Natalie Frank: Painting with Paper

October 23, 2021 - February 13, 2022

This exhibition presents and explores Women and Animals, a new body of work that Natalie Frank (American, b. 1980) produced at Dieu Donné, Brooklyn, New York, with a Pollock Krasner Foundation Grant in 2019–20. In this series, Frank works with wet pigmented cotton and linen paper pulp to create dynamic feminist portraits that engage with contemporary conversations about gender, fantasy, power, and sensuality. Frank’s abstracted portraits of imagined female figures, each accompanied by an animal, both reference and challenge conventional portrayals of female subjects. Frank’s sensibility of femininity encompasses a calmness and beauty that tenses with wildness and grotesquerie: her imagined female subjects are often composed of vibrant, unrealistic colors; have mottled skin and arresting eyes; and bear a sense of motion and vitality. Simultaneously attractive and unnerving, these portraits undermine traditional conceptions of beauty and address issues of female identity, sexuality, and empowerment. Seen together, in a single gallery, the impact of the works multiplies, eliciting a full-body experience. Moreover, the diversity of the figures portrayed across the series inspires discussions about the complexities of gender identity and performance.
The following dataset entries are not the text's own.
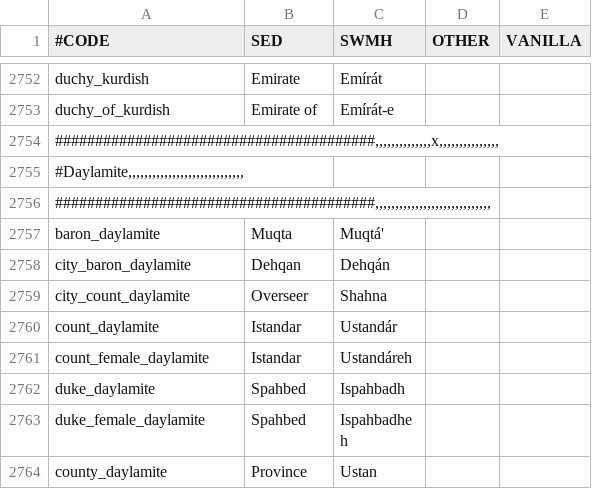
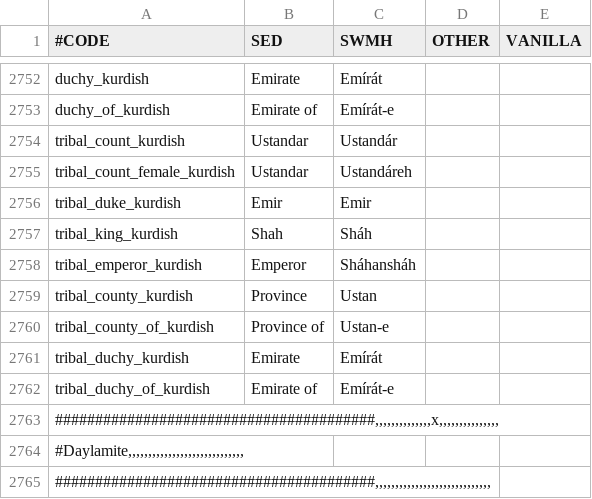
Before and after one commit to escalonn/sed2, a CSV file: templates/SED2/localisation/zz Nobletitles.csv, drawn as a sheet; only a part is shown, gaps mark what is left out; the shorter side is filled out with more unchanged rows.

```diff
--- a/templates/SED2/localisation/zz Nobletitles.csv
+++ b/templates/SED2/localisation/zz Nobletitles.csv
@@ -2753,2 +2753,11 @@ duchy_kurdish                                         ;Emirate ;Emírát;;
 duchy_of_kurdish                                      ;Emirate of;Emírát-e;;
+tribal_count_kurdish                                  ;Ustandar;Ustandár;;
+tribal_count_female_kurdish                           ;Ustandar;Ustandáreh;;
+tribal_duke_kurdish                                   ;Emir    ;Emir;;
+tribal_king_kurdish                                   ;Shah    ;Sháh;;
+tribal_emperor_kurdish                                ;Emperor ;Sháhansháh;;
+tribal_county_kurdish                                 ;Province;Ustan;;
+tribal_county_of_kurdish                              ;Province of;Ustan-e;;
+tribal_duchy_kurdish                                  ;Emirate ;Emírát;;
+tribal_duchy_of_kurdish                               ;Emirate of;Emírát-e;;
 ########################################,,,,,,,,,,,,,,x,,,,,,,,,,,,,,,;;;;
```
Also changed, not shown: build/SED2/localisation/zz Nobletitles.csv, templates/SED2/common/landed_titles/swmh_landed_titles.csv, 6 other files.
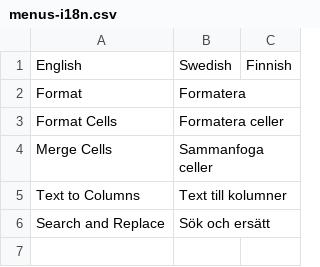
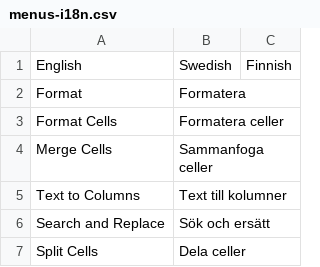
Before and after one commit to jplusplus/tusg, a CSV file: lib/formulas/menus-i18n.csv, drawn as a sheet.

Commit message:
add translation

```diff
--- a/lib/formulas/menus-i18n.csv
+++ b/lib/formulas/menus-i18n.csv
@@ -6 +6,2 @@
 "Search and Replace","Sök och ersätt",
+"Split Cells","Dela celler",
```
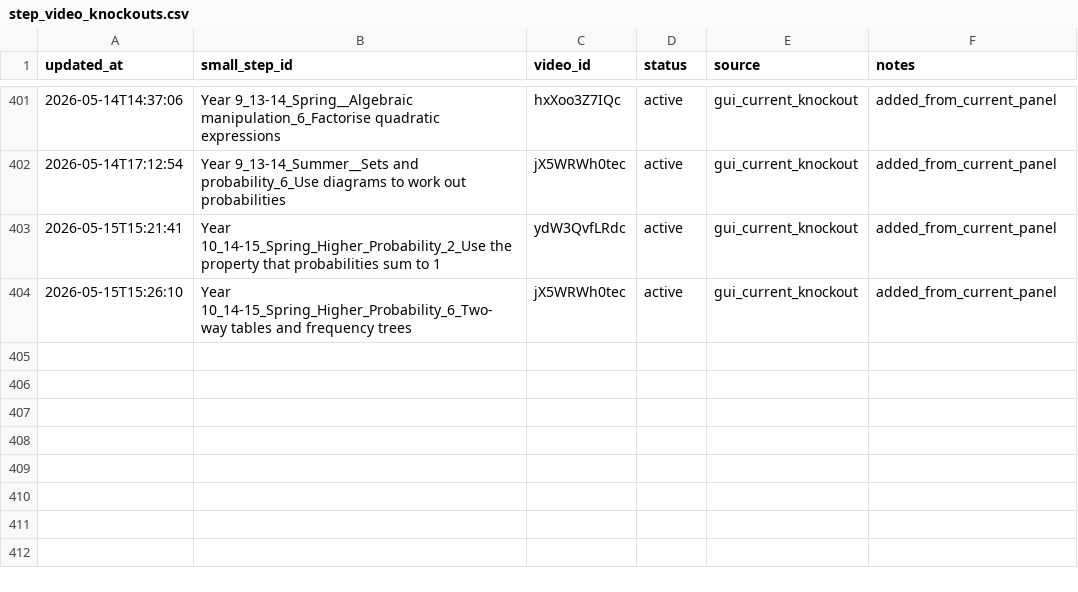
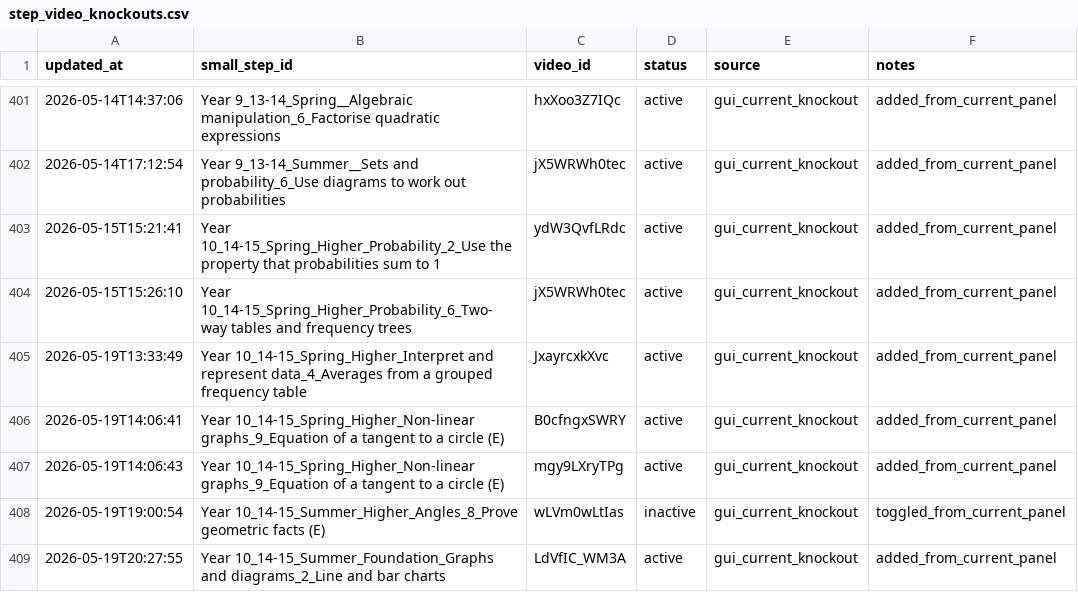
Before and after one commit to johnbrown-png/flipper-lite, a CSV file: qa/step_video_knockouts.csv, drawn as a sheet; only a part is shown, gaps mark what is left out.

```diff
--- a/qa/step_video_knockouts.csv
+++ b/qa/step_video_knockouts.csv
@@ -404 +404,6 @@ updated_at,small_step_id,video_id,status,source,notes
 2026-05-15T15:26:10,Year 10_14-15_Spring_Higher_Probability_6_Two-way tables and frequency trees,jX5WRWh0tec,active,gui_current_knockout,added_from_current_panel
+2026-05-19T13:33:49,Year 10_14-15_Spring_Higher_Interpret and represent data_4_Averages from a grouped frequency table,JxayrcxkXvc,active,gui_current_knockout,added_from_current_panel
+2026-05-19T14:06:41,Year 10_14-15_Spring_Higher_Non-linear graphs_9_Equation of a tangent to a circle (E),B0cfngxSWRY,active,gui_current_knockout,added_from_current_panel
+2026-05-19T14:06:43,Year 10_14-15_Spring_Higher_Non-linear graphs_9_Equation of a tangent to a circle (E),mgy9LXryTPg,active,gui_current_knockout,added_from_current_panel
+2026-05-19T19:00:54,Year 10_14-15_Summer_Higher_Angles_8_Prove geometric facts (E),wLVm0wLtIas,inactive,gui_current_knockout,toggled_from_current_panel
+2026-05-19T20:27:55,Year 10_14-15_Summer_Foundation_Graphs and diagrams_2_Line and bar charts,LdVfIC_WM3A,active,gui_current_knockout,added_from_current_panel
```
Also changed, not shown: qa/dup_flagged_steps.csv, 15 other files.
Frank’s artistic process and materials defy hand-papermaking’s associations with craft and women’s work. The making of these portraits is as spontaneous as their wild forms, bright colors, and tactile surfaces suggest, but it is also highly laborious. Frank applies paper pulp, which consists of still-wet, hand-pigmented pieces of linen, to a wet sheet of formed cotton paper pulp. She primarily uses brushes and spoons but also pours the pulp from cups. In the process, which she describes as a mix of painting and drawing, Frank finds a freedom that inspires her imagination and allows her to capture it immediately in visual form. In her own words: “I found that I could work quickly, laying in color over color… my hand becoming an extension of my imagination.” In the final works, individual pieces of the colored pulp are distinct even as they abut, intertwine, and overlap each other.

An extension of Frank’s work with fairy tales, the paper pulp paintings raise questions about the roles of narrative, storytelling, and myth in shaping societal values, assumptions, and interrelations. In drawings, books, and a ballet focused on the roles of female figures in popular fairy tales such as those of the Brothers Grimm, Frank uncovers the misogyny, brutality, and proto-feminism at the heart of these centuries-old stories. The frequent transformation of women into animals, which Frank interprets as a signifier of their power to challenge constraints of class, gender, the church, and patriarchal convention, inspired her Women and Animals series. The magic of fairy tales finds expression in her new pulp paper pieces, where women and animals appear to come alive; lips slightly open, they seem to be about to speak or breathe. Dynamic, contrasting colors recall psychedelic daydreams in magic realist worlds. Surrounded by all ten portraits, one is submerged in a dream world; the lines between fiction and reality blur, and one might wonder how the stories we pass down influence both our individual and our communal perceptions and actions.

— Elissa Watters, Curator

In my artistic practice, I elevate marginalized women by giving voice to their narratives. These women include overlooked storytellers, characters in literature who have been rendered diminutive, and figures who push at the boundaries of female sexuality and identity. When I began to explore unsanitized fairy tales, which began as women’s oral tales, I focused on the roles of women in the tales of the Brothers Grimm, The Sorcerer’s Apprentice, and the 17th-century feminist tales of Madame d’Aulnoy. I published my drawings in a new genre—a combination of art book and illustrated manuscript. My works after the Brothers Grimm inspired the story, score, and choreography of my first ballet, for which I drew designs for costumes, sets, and animations. I bring classical drawing techniques to paper pulp painting, pairing abstraction and finely tuned rendering to enliven feminist portraiture.

— Natalie Frank


January 20, Thursday, 7 p.m. — Artist & Curator Conversation: Natalie Frank and Elissa Watters


Virtual Tour
Installation shots
Artwork in the exhibit
Art Loves Company Blog Post: From ‘Tender Buttons’ to ‘Women and Animals’
Ask the Artist!